• [Exercise instructions]:
Without changing a thing, reproduce the entire listing and leave out its pictures.

##########

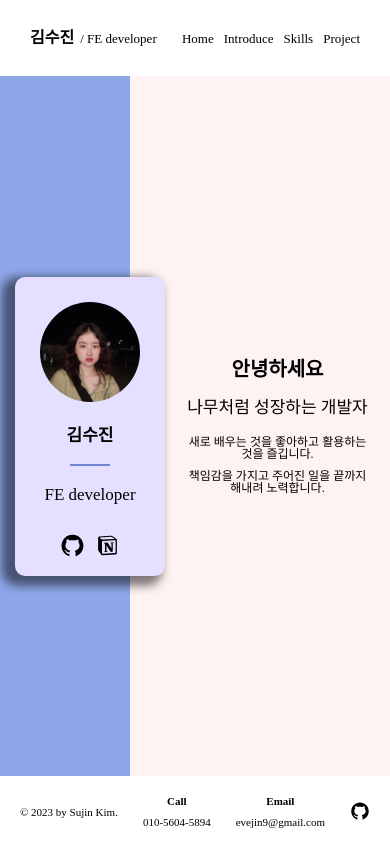
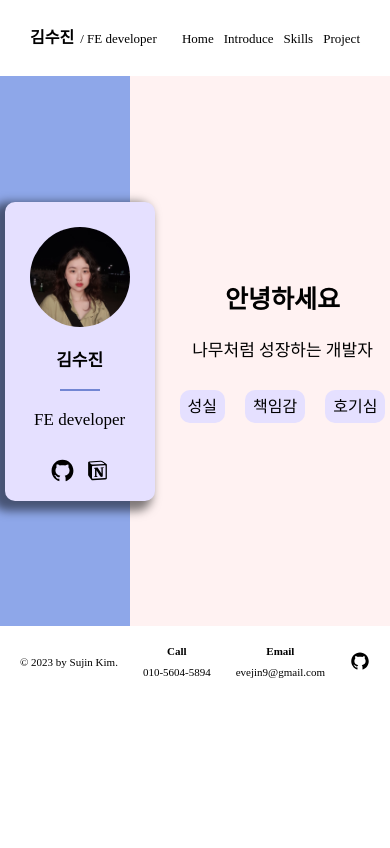
Before and after one commit to evejin9/P_R, a React (Create React App) app: page / in a window 390 px wide. Built offline with nearby package versions, Linux system fonts and the light colour scheme; a web font is replaced by a local one.

Commit message:
23.08.08) 포트폴리오 프로젝트
- 반응형 시 폰트 크기 수정
- 홈 자기소개 변경

```diff
--- a/src/components/project/ProjectCard.js
+++ b/src/components/project/ProjectCard.js
@@ -5,7 +5,7 @@ import { Link, NavLink } from 'react-router-dom';
 
 const ProjectCardStyle = styled.div`
   width: 100%;
-  padding: 30px;
+  padding: 40px;
   margin: 20px 0;
   border-radius: 10px;
   background-color: #fff;
@@ -13,9 +13,9 @@ const ProjectCardStyle = styled.div`
   word-break: keep-all;
 
   h3 {
-    font-size: 28px;
-    font-weight: 700;
-    margin-bottom: 30px;
+    font-size: 40px;
+    font-weight: 500;
+    margin-bottom: 50px;
   }
 
   img {
@@ -30,6 +30,12 @@ const ProjectCardStyle = styled.div`
 
   /* 미디어쿼리 */
   @media screen and (max-width: 900px) {
+    padding: 40px 25px;
+
+    h3 {
+      font-size: 25px;
+    }
+
     .imgContent {
       flex-wrap: wrap;
     }
@@ -48,10 +54,16 @@ const ContentDetail = styled.div`
   margin-left: 10px;
 
   .content {
-    font-size: 18px;
-    line-height: 23px;
+    font-size: 20px;
+    line-height: 25px;
     margin: 50px 0;
     white-space: pre-wrap;
+  }
+
+  @media screen and (max-width: 900px) {
+    .content {
+      font-size: 15px;
+    }
   }
 `;
 
@@ -65,7 +77,7 @@ const DetailGroup = styled.div`
 
   svg {
     width: 30px;
-    color: red;
+    color: #E48586;
     margin-right: 5px;
   }
 
--- a/src/page/Home.js
+++ b/src/page/Home.js
@@ -8,6 +8,10 @@ import { Link, NavLink } from 'react-router-dom';
 
 const HomeStyle = styled.div`
   height: 700px;
+
+  @media screen and (max-width: 700px) {
+    height: 550px;
+  }
 `;
 
 const BgGroup = styled.div`
@@ -43,12 +47,12 @@ const ProfileGroup = styled.div`
   right:0px;
 
   h2 {
-    font-size: 40px;
-    font-weight: 700;
+    font-size: 45px;
+    font-weight: 600;
   };
 
   h4 {
-    font-size: 23px;
+    font-size: 25px;
   };
 
   @media screen and (max-width: 700px) {
@@ -113,7 +117,7 @@ const ProfileCard = styled.div`
 
   @media screen and (max-width: 700px) {
     width: 180px;
-    margin-left: 15px;
+    margin-left: 25px;
 
     img {
       width: 100px;
@@ -141,8 +145,12 @@ const ProfileCard = styled.div`
 const ProfileContent = styled.div`
   margin-left: 30px;
 
+  h2 {
+    padding-bottom: 40px;
+  }
+
   h2 + h4 {
-    margin-top: 20px;
+    margin-bottom: 40px;
   };
 
   h4 + p {
@@ -157,17 +165,27 @@ const ProfileContent = styled.div`
     margin-left: 0px;
     padding: 15px;
 
+    h2 {
+      font-size: 25px;
+      padding-bottom: 30px;
+    }
+
     h4 + p {
-      margin-top: 20px;
+      margin: 20px;
     };
 
     p {
       font-size: 12px;
     }
   }
-
 `;
 
+const Button = styled.span`
+  border-radius: 10px;
+  padding: 8px;
+  margin: 10px;
+  background-color: #E5E0FF;
+`;
 
 function Home(props) {
   return (
@@ -190,9 +208,13 @@ function Home(props) {
           <ProfileContent>
             <h2>안녕하세요</h2>
             <h4>나무처럼 성장하는 개발자</h4>
-            <p>새로 배우는 것을 좋아하고 활용하는 것을 즐깁니다.</p>
-            <p>책임감을 가지고 주어진 일을 끝까지 해내려 노력합니다.</p>
+            {/* <p>새로 배우는 것을 좋아하고 활용하는 것을 즐깁니다.</p>
+            <p>책임감을 가지고 주어진 일을 끝까지 해내려 노력합니다.</p> */}
+
             {/* 버튼 */}
+            <Button>성실</Button>
+            <Button>책임감</Button>
+            <Button>호기심</Button>
           </ProfileContent>
         </ProfileGroup>
       </BgGroup>
--- a/src/page/Introduce.js
+++ b/src/page/Introduce.js
@@ -12,9 +12,9 @@ const IntroduceStyle = styled.div`
   justify-content: center;
 
   h2 {
-    font-size: 40px;
+    font-size: 50px;
     font-weight: 700;
-    padding-bottom: 40px;
+    padding-bottom: 50px;
   };
 
   h4 {
--- a/src/page/Project.js
+++ b/src/page/Project.js
@@ -12,14 +12,14 @@ import portfolio from "../image/포트폴리오.png";
 
 const ProjectStyle = styled.div`
   min-height: 700px;
-  padding: 30px 0;
+  padding: 40px 0;
   background-color: #8EA7E9;
   display: flex;
   flex-direction: column;
   justify-content: center;
 
   h2 {
-    font-size: 40px;
+    font-size: 50px;
     font-weight: 700;
   };
 
--- a/src/page/Skills.js
+++ b/src/page/Skills.js
@@ -11,9 +11,9 @@ const SkillsStyle = styled.div`
   align-items: center;
 
   h2 {
-    font-size: 40px;
+    font-size: 50px;
     font-weight: 700;
-    padding-bottom: 40px;
+    padding-bottom: 50px;
   };
 
   h4 {
```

##########

• [Response to this task]:
Before and after one commit to evejin9/P_R, a React (Create React App) app: page / in a window 390 px wide. Built offline with nearby package versions, Linux system fonts and the light colour scheme; a web font is replaced by a local one.

Commit message:
23.08.08) 포트폴리오 프로젝트
- 반응형 시 폰트 크기 수정
- 홈 자기소개 변경

```diff
--- a/src/components/project/ProjectCard.js
+++ b/src/components/project/ProjectCard.js
@@ -5,7 +5,7 @@ import { Link, NavLink } from 'react-router-dom';
 
 const ProjectCardStyle = styled.div`
   width: 100%;
-  padding: 30px;
+  padding: 40px;
   margin: 20px 0;
   border-radius: 10px;
   background-color: #fff;
@@ -13,9 +13,9 @@ const ProjectCardStyle = styled.div`
   word-break: keep-all;
 
   h3 {
-    font-size: 28px;
-    font-weight: 700;
-    margin-bottom: 30px;
+    font-size: 40px;
+    font-weight: 500;
+    margin-bottom: 50px;
   }
 
   img {
@@ -30,6 +30,12 @@ const ProjectCardStyle = styled.div`
 
   /* 미디어쿼리 */
   @media screen and (max-width: 900px) {
+    padding: 40px 25px;
+
+    h3 {
+      font-size: 25px;
+    }
+
     .imgContent {
       flex-wrap: wrap;
     }
@@ -48,10 +54,16 @@ const ContentDetail = styled.div`
   margin-left: 10px;
 
   .content {
-    font-size: 18px;
-    line-height: 23px;
+    font-size: 20px;
+    line-height: 25px;
     margin: 50px 0;
     white-space: pre-wrap;
+  }
+
+  @media screen and (max-width: 900px) {
+    .content {
+      font-size: 15px;
+    }
   }
 `;
 
@@ -65,7 +77,7 @@ const DetailGroup = styled.div`
 
   svg {
     width: 30px;
-    color: red;
+    color: #E48586;
     margin-right: 5px;
   }
 
--- a/src/page/Home.js
+++ b/src/page/Home.js
@@ -8,6 +8,10 @@ import { Link, NavLink } from 'react-router-dom';
 
 const HomeStyle = styled.div`
   height: 700px;
+
+  @media screen and (max-width: 700px) {
+    height: 550px;
+  }
 `;
 
 const BgGroup = styled.div`
@@ -43,12 +47,12 @@ const ProfileGroup = styled.div`
   right:0px;
 
   h2 {
-    font-size: 40px;
-    font-weight: 700;
+    font-size: 45px;
+    font-weight: 600;
   };
 
   h4 {
-    font-size: 23px;
+    font-size: 25px;
   };
 
   @media screen and (max-width: 700px) {
@@ -113,7 +117,7 @@ const ProfileCard = styled.div`
 
   @media screen and (max-width: 700px) {
     width: 180px;
-    margin-left: 15px;
+    margin-left: 25px;
 
     img {
       width: 100px;
@@ -141,8 +145,12 @@ const ProfileCard = styled.div`
 const ProfileContent = styled.div`
   margin-left: 30px;
 
+  h2 {
+    padding-bottom: 40px;
+  }
+
   h2 + h4 {
-    margin-top: 20px;
+    margin-bottom: 40px;
   };
 
   h4 + p {
@@ -157,17 +165,27 @@ const ProfileContent = styled.div`
     margin-left: 0px;
     padding: 15px;
 
+    h2 {
+      font-size: 25px;
+      padding-bottom: 30px;
+    }
+
     h4 + p {
-      margin-top: 20px;
+      margin: 20px;
     };
 
     p {
       font-size: 12px;
     }
   }
-
 `;
 
+const Button = styled.span`
+  border-radius: 10px;
+  padding: 8px;
+  margin: 10px;
+  background-color: #E5E0FF;
+`;
 
 function Home(props) {
   return (
@@ -190,9 +208,13 @@ function Home(props) {
           <ProfileContent>
             <h2>안녕하세요</h2>
             <h4>나무처럼 성장하는 개발자</h4>
-            <p>새로 배우는 것을 좋아하고 활용하는 것을 즐깁니다.</p>
-            <p>책임감을 가지고 주어진 일을 끝까지 해내려 노력합니다.</p>
+            {/* <p>새로 배우는 것을 좋아하고 활용하는 것을 즐깁니다.</p>
+            <p>책임감을 가지고 주어진 일을 끝까지 해내려 노력합니다.</p> */}
+
             {/* 버튼 */}
+            <Button>성실</Button>
+            <Button>책임감</Button>
+            <Button>호기심</Button>
           </ProfileContent>
         </ProfileGroup>
       </BgGroup>
--- a/src/page/Introduce.js
+++ b/src/page/Introduce.js
@@ -12,9 +12,9 @@ const IntroduceStyle = styled.div`
   justify-content: center;
 
   h2 {
-    font-size: 40px;
+    font-size: 50px;
     font-weight: 700;
-    padding-bottom: 40px;
+    padding-bottom: 50px;
   };
 
   h4 {
--- a/src/page/Project.js
+++ b/src/page/Project.js
@@ -12,14 +12,14 @@ import portfolio from "../image/포트폴리오.png";
 
 const ProjectStyle = styled.div`
   min-height: 700px;
-  padding: 30px 0;
+  padding: 40px 0;
   background-color: #8EA7E9;
   display: flex;
   flex-direction: column;
   justify-content: center;
 
   h2 {
-    font-size: 40px;
+    font-size: 50px;
     font-weight: 700;
   };
 
--- a/src/page/Skills.js
+++ b/src/page/Skills.js
@@ -11,9 +11,9 @@ const SkillsStyle = styled.div`
   align-items: center;
 
   h2 {
-    font-size: 40px;
+    font-size: 50px;
     font-weight: 700;
-    padding-bottom: 40px;
+    padding-bottom: 50px;
   };
 
   h4 {
```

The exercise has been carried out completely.